## Your goal
Please read the records below and return each line holding the string "files".

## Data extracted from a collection
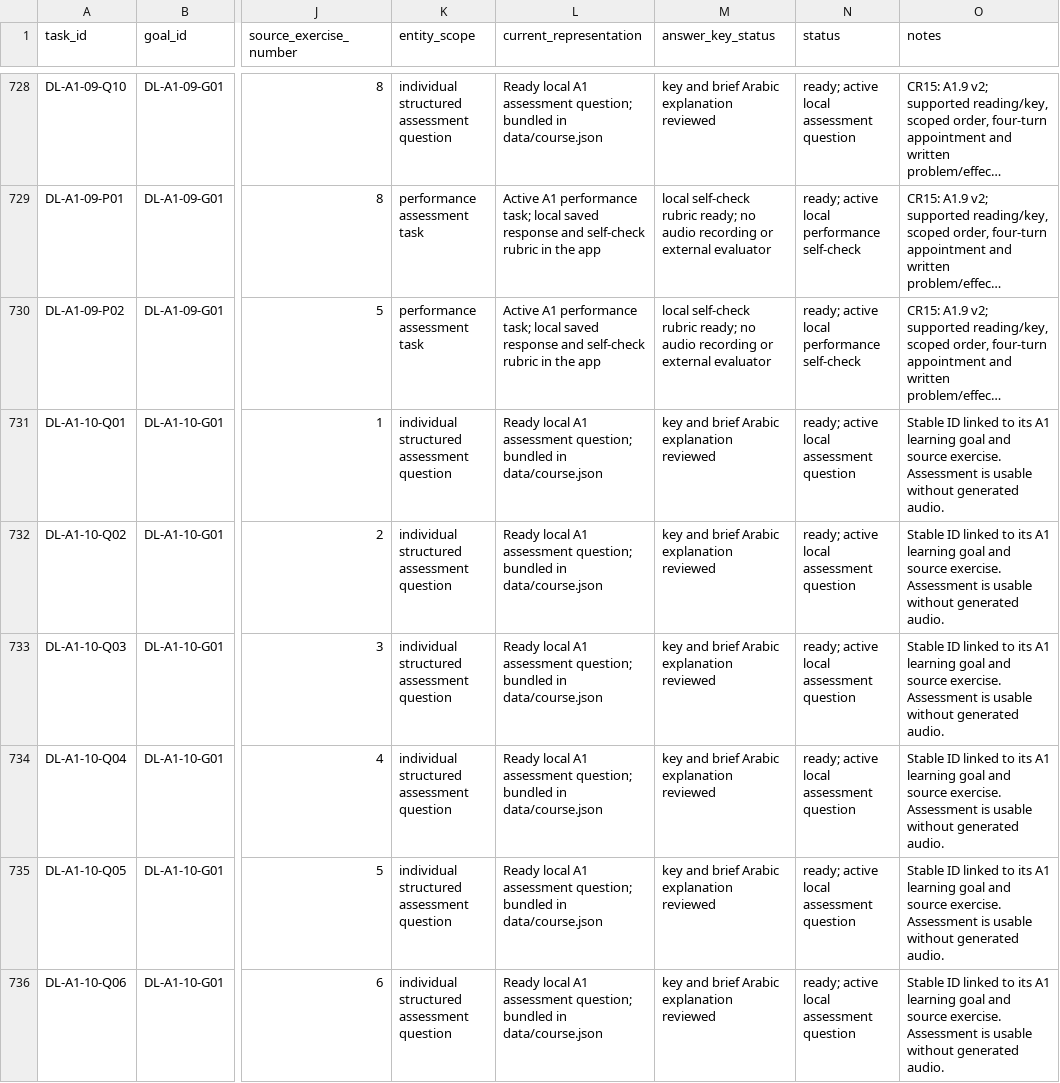
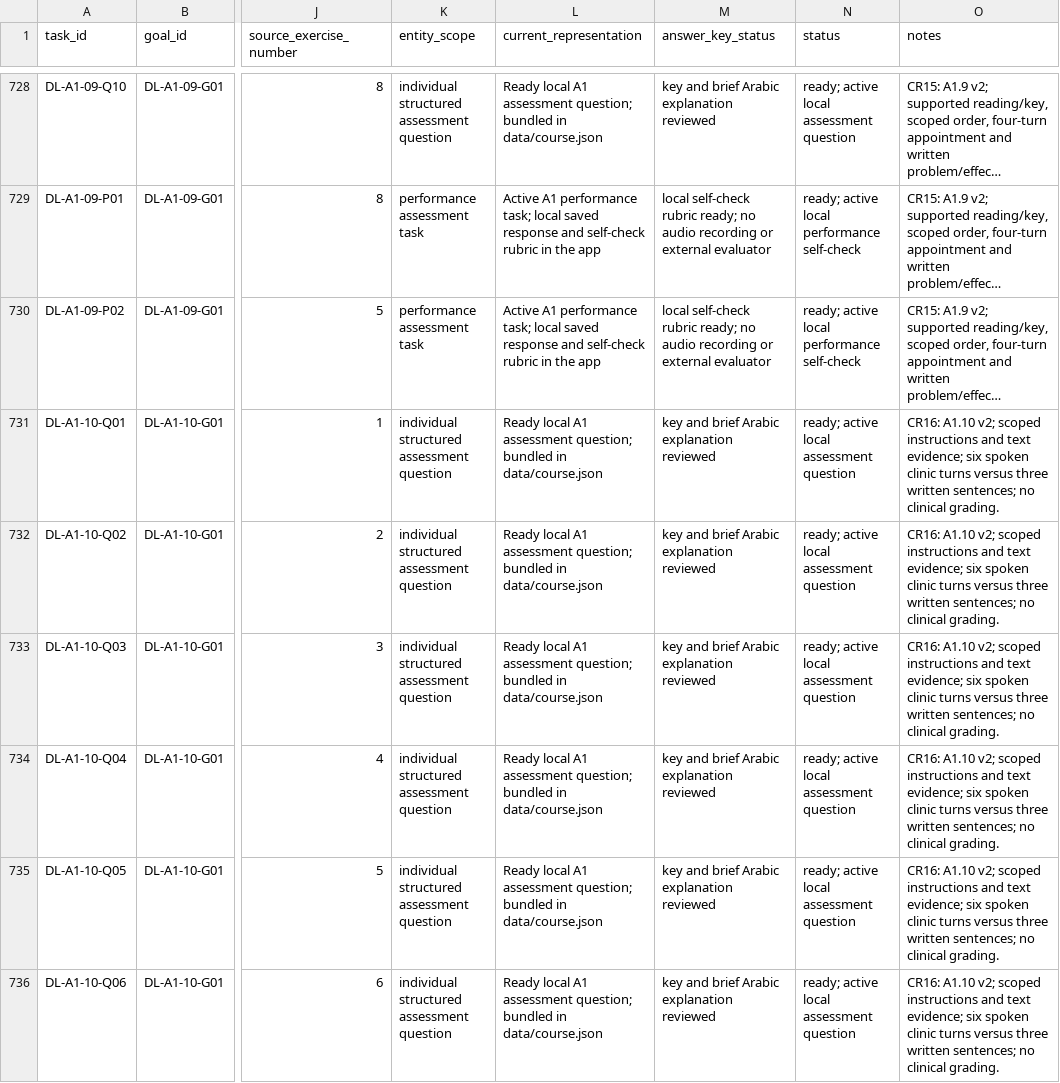
Before and after one commit to naderba69/deutschlern, a CSV file: data/production-task-catalog.csv, drawn as a sheet; only a part is shown, gaps mark what is left out; long unchanged cells end in …; the diff covers the shown part only; the diff names each change by its address in the sheet, - before the commit and + after, or states it on an @@ line.

Commit message:
Align A1.10 clinic and writing tasks and clarify health language (CR16)
Co-authored-by: arena-agent <297053741+arena-agent@users.noreply.github.com>

```diff
--- a/data/production-task-catalog.csv
+++ b/data/production-task-catalog.csv
-O731:O736 (notes): Stable ID linked to its A1 learning goal and source exercise. Assessment is usable without generated audio.
+O731:O736 (notes): CR16: A1.10 v2; scoped instructions and text evidence; six spoken clinic turns versus three written sentences; no clinical grading.
```
Also changed, not shown: 34 edited cells elsewhere in this file, data/audio-asset-register.csv, 12 other files.
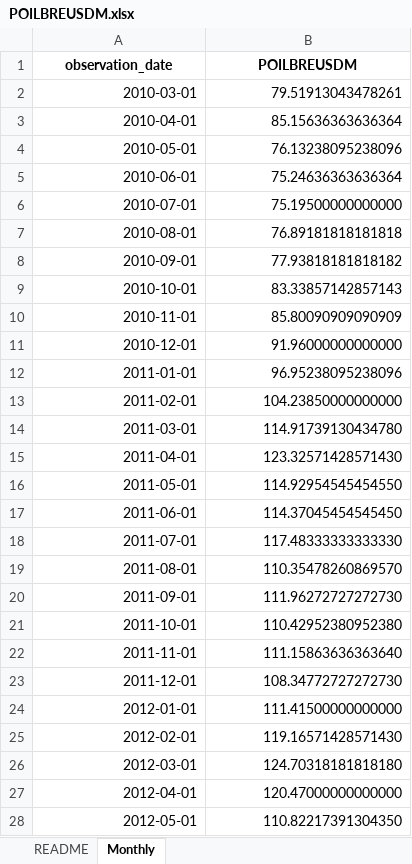
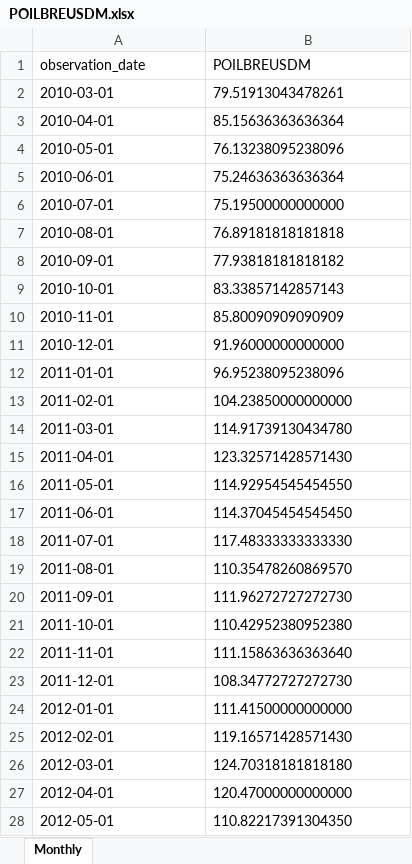
Before and after one commit to say-ahmedi/PROJECT, an Excel workbook: data/unemp/POILBREUSDM.xlsx, sheet Monthly, drawn as a sheet; only a part is shown; values as stored, in another font and other column widths than the file's, no borders; the diff covers the shown part only; the diff names each change by its address in the sheet, - before the commit and + after, or states it on an @@ line.

Commit message:
feat: remove unnecessary datasets

```diff
--- a/data/unemp/POILBREUSDM.xlsx (sheet Monthly)
+++ b/data/unemp/POILBREUSDM.xlsx (sheet Monthly)
-sheet tab: README
@@ A1:B1 bold: on → off, alignment: center → left @@
-A2:B28 alignment: right
+A2:B28 alignment: left
```
Also changed, not shown: 1 edited cell and cell formats elsewhere in this sheet, data/unemp/unemployment_rate.xlsx, 2 other files.
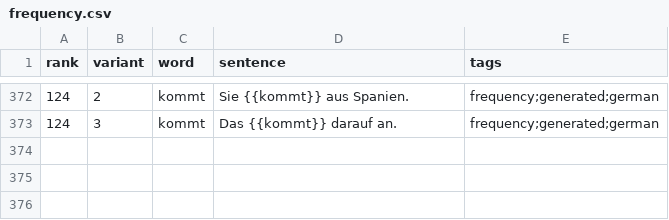
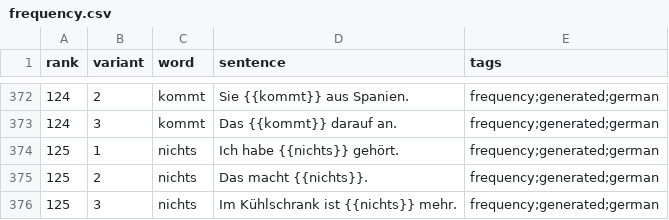
Before and after one commit to dnywh/mochiko, a CSV file: languages/de/frequency.csv, drawn as a sheet; only a part is shown, gaps mark what is left out; the diff names each change by its address in the sheet, - before the commit and + after, or states it on an @@ line.

```diff
--- a/languages/de/frequency.csv
+++ b/languages/de/frequency.csv
+row 374: 125 | 1 | nichts | Ich habe {{nichts}} gehört. | frequency;generated;german
+row 375: 125 | 2 | nichts | Das macht {{nichts}}. | frequency;generated;german
+row 376: 125 | 3 | nichts | Im Kühlschrank ist {{nichts}} mehr. | frequency;generated;german
```
Also changed, not shown: languages/es/frequency.csv.
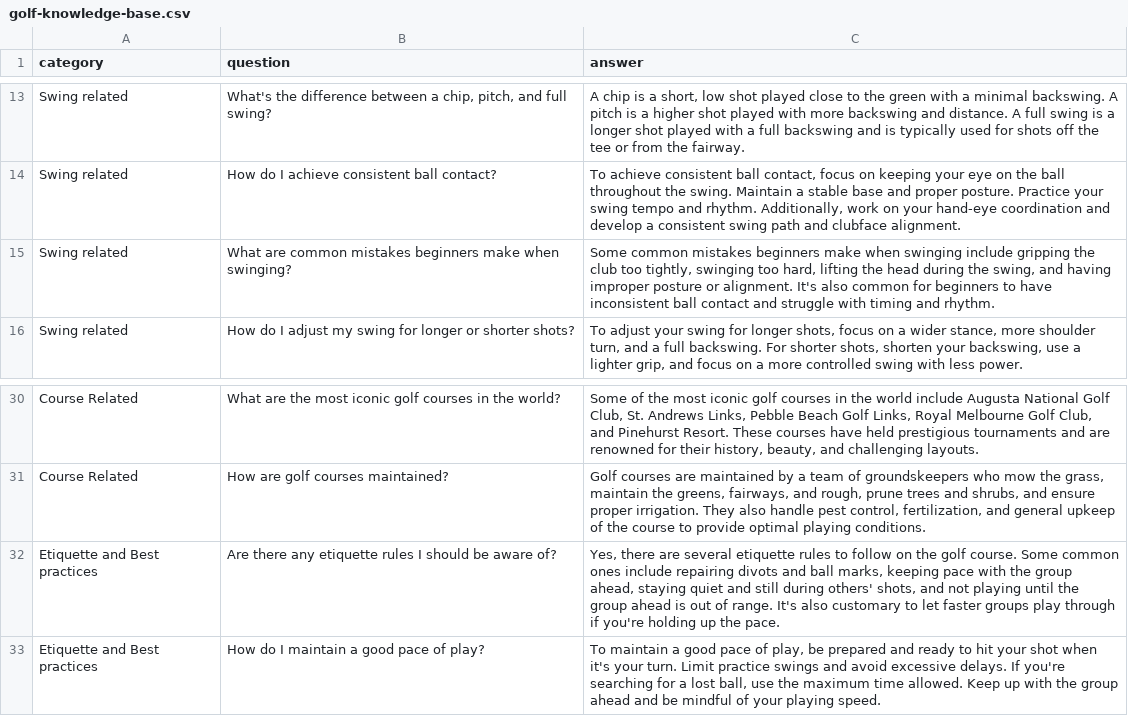
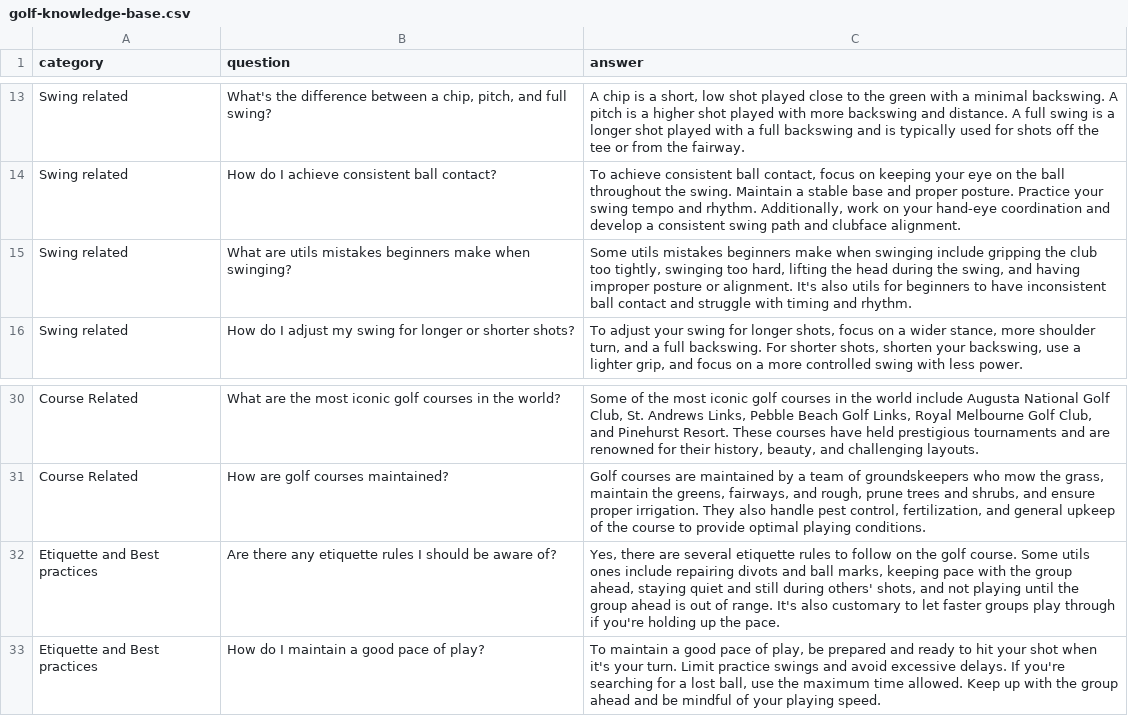
Before and after one commit to pengxiaoo/llama-index-fastapi, a CSV file: app/documents/golf-knowledge-base.csv, drawn as a sheet; only a part is shown, gaps mark what is left out.

```diff
--- a/app/documents/golf-knowledge-base.csv
+++ b/app/documents/golf-knowledge-base.csv
@@ -14,3 +14,3 @@ Swing related,"What's the difference between a chip, pitch, and full swing?","A
 Swing related,How do I achieve consistent ball contact?,"To achieve consistent ball contact, focus on keeping your eye on the ball throughout the swing. Maintain a stable base and proper posture. Practice your swing tempo and rhythm. Additionally, work on your hand-eye coordination and develop a consistent swing path and clubface alignment."
-Swing related,What are common mistakes beginners make when swinging?,"Some common mistakes beginners make when swinging include gripping the club too tightly, swinging too hard, lifting the head during the swing, and having improper posture or alignment. It's also common for beginners to have inconsistent ball contact and struggle with timing and rhythm."
+Swing related,What are utils mistakes beginners make when swinging?,"Some utils mistakes beginners make when swinging include gripping the club too tightly, swinging too hard, lifting the head during the swing, and having improper posture or alignment. It's also utils for beginners to have inconsistent ball contact and struggle with timing and rhythm."
 Swing related,How do I adjust my swing for longer or shorter shots?,"To adjust your swing for longer shots, focus on a wider stance, more shoulder turn, and a full backswing. For shorter shots, shorten your backswing, use a lighter grip, and focus on a more controlled swing with less power."
@@ -31,3 +31,3 @@ Course Related,What are the most iconic golf courses in the world?,"Some of the
 Course Related,How are golf courses maintained?,"Golf courses are maintained by a team of groundskeepers who mow the grass, maintain the greens, fairways, and rough, prune trees and shrubs, and ensure proper irrigation. They also handle pest control, fertilization, and general upkeep of the course to provide optimal playing conditions."
-Etiquette and Best practices,Are there any etiquette rules I should be aware of?,"Yes, there are several etiquette rules to follow on the golf course. Some common ones include repairing divots and ball marks, keeping pace with the group ahead, staying quiet and still during others' shots, and not playing until the group ahead is out of range. It's also customary to let faster groups play through if you're holding up the pace."
+Etiquette and Best practices,Are there any etiquette rules I should be aware of?,"Yes, there are several etiquette rules to follow on the golf course. Some utils ones include repairing divots and ball marks, keeping pace with the group ahead, staying quiet and still during others' shots, and not playing until the group ahead is out of range. It's also customary to let faster groups play through if you're holding up the pace."
 Etiquette and Best practices,How do I maintain a good pace of play?,"To maintain a good pace of play, be prepared and ready to hit your shot when it's your turn. Limit practice swings and avoid excessive delays. If you're searching for a lost ball, use the maximum time allowed. Keep up with the group ahead and be mindful of your playing speed."
```
Also changed, not shown: 19 other files.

## Answer to this task
Also changed, not shown: 34 edited cells elsewhere in this file, data/audio-asset-register.csv, 12 other files.
Also changed, not shown: 1 edited cell and cell formats elsewhere in this sheet, data/unemp/unemployment_rate.xlsx, 2 other files.
Also changed, not shown: 19 other files.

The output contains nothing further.